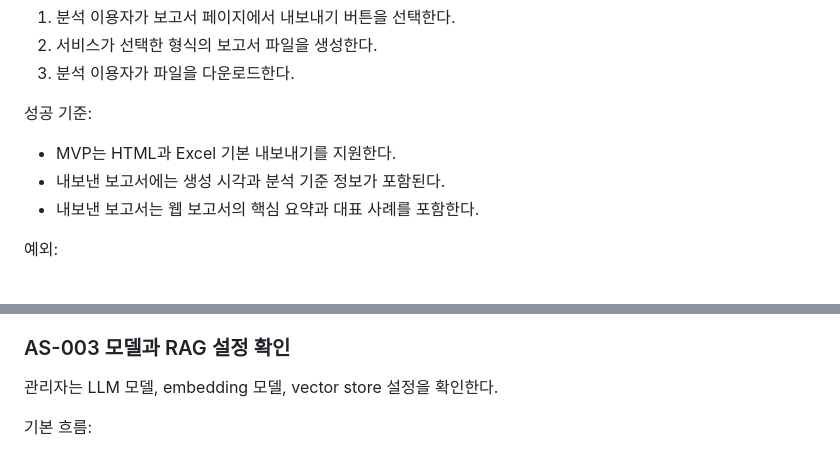
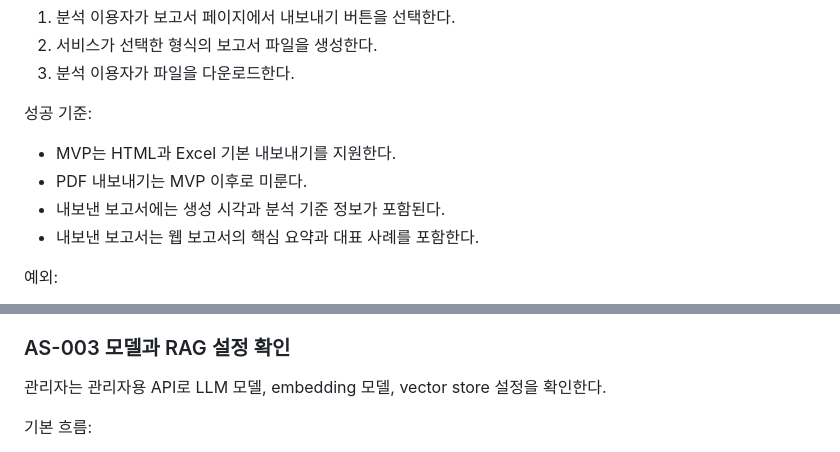
Before and after one commit to JaehnK/Hate-Speech-RAG-Service, a Markdown page: docs/01_user_scenarios.md, 2 parts joined by grey strips. Rendered like a GitHub page.

```diff
--- a/docs/01_user_scenarios.md
+++ b/docs/01_user_scenarios.md
@@ -122,6 +127,7 @@ MVP는 단일 YouTube 영상 URL 또는 영상 ID만 처리한다.
 성공 기준:
 
 - MVP는 HTML과 Excel 기본 내보내기를 지원한다.
+- PDF 내보내기는 MVP 이후로 미룬다.
 - 내보낸 보고서에는 생성 시각과 분석 기준 정보가 포함된다.
 - 내보낸 보고서는 웹 보고서의 핵심 요약과 대표 사례를 포함한다.
 
@@ -168,7 +174,7 @@ MVP는 단일 YouTube 영상 URL 또는 영상 ID만 처리한다.
 
 ### AS-003 모델과 RAG 설정 확인
 
-관리자는 LLM 모델, embedding 모델, vector store 설정을 확인한다.
+관리자는 관리자용 API로 LLM 모델, embedding 모델, vector store 설정을 확인한다.
 
 기본 흐름:
 
```
Also changed, not shown: other parts of docs/01_user_scenarios.md (+28 -11 lines).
******
*DIRECTIONS FOR THIS TASK:* Each entry above must be restated word for word; the pictures stay out of the copy.

*TASK RESULT:*
Before and after one commit to JaehnK/Hate-Speech-RAG-Service, a Markdown page: docs/01_user_scenarios.md, 2 parts joined by grey strips. Rendered like a GitHub page.

```diff
--- a/docs/01_user_scenarios.md
+++ b/docs/01_user_scenarios.md
@@ -122,6 +127,7 @@ MVP는 단일 YouTube 영상 URL 또는 영상 ID만 처리한다.
 성공 기준:
 
 - MVP는 HTML과 Excel 기본 내보내기를 지원한다.
+- PDF 내보내기는 MVP 이후로 미룬다.
 - 내보낸 보고서에는 생성 시각과 분석 기준 정보가 포함된다.
 - 내보낸 보고서는 웹 보고서의 핵심 요약과 대표 사례를 포함한다.
 
@@ -168,7 +174,7 @@ MVP는 단일 YouTube 영상 URL 또는 영상 ID만 처리한다.
 
 ### AS-003 모델과 RAG 설정 확인
 
-관리자는 LLM 모델, embedding 모델, vector store 설정을 확인한다.
+관리자는 관리자용 API로 LLM 모델, embedding 모델, vector store 설정을 확인한다.
 
 기본 흐름:
 
```
Also changed, not shown: other parts of docs/01_user_scenarios.md (+28 -11 lines).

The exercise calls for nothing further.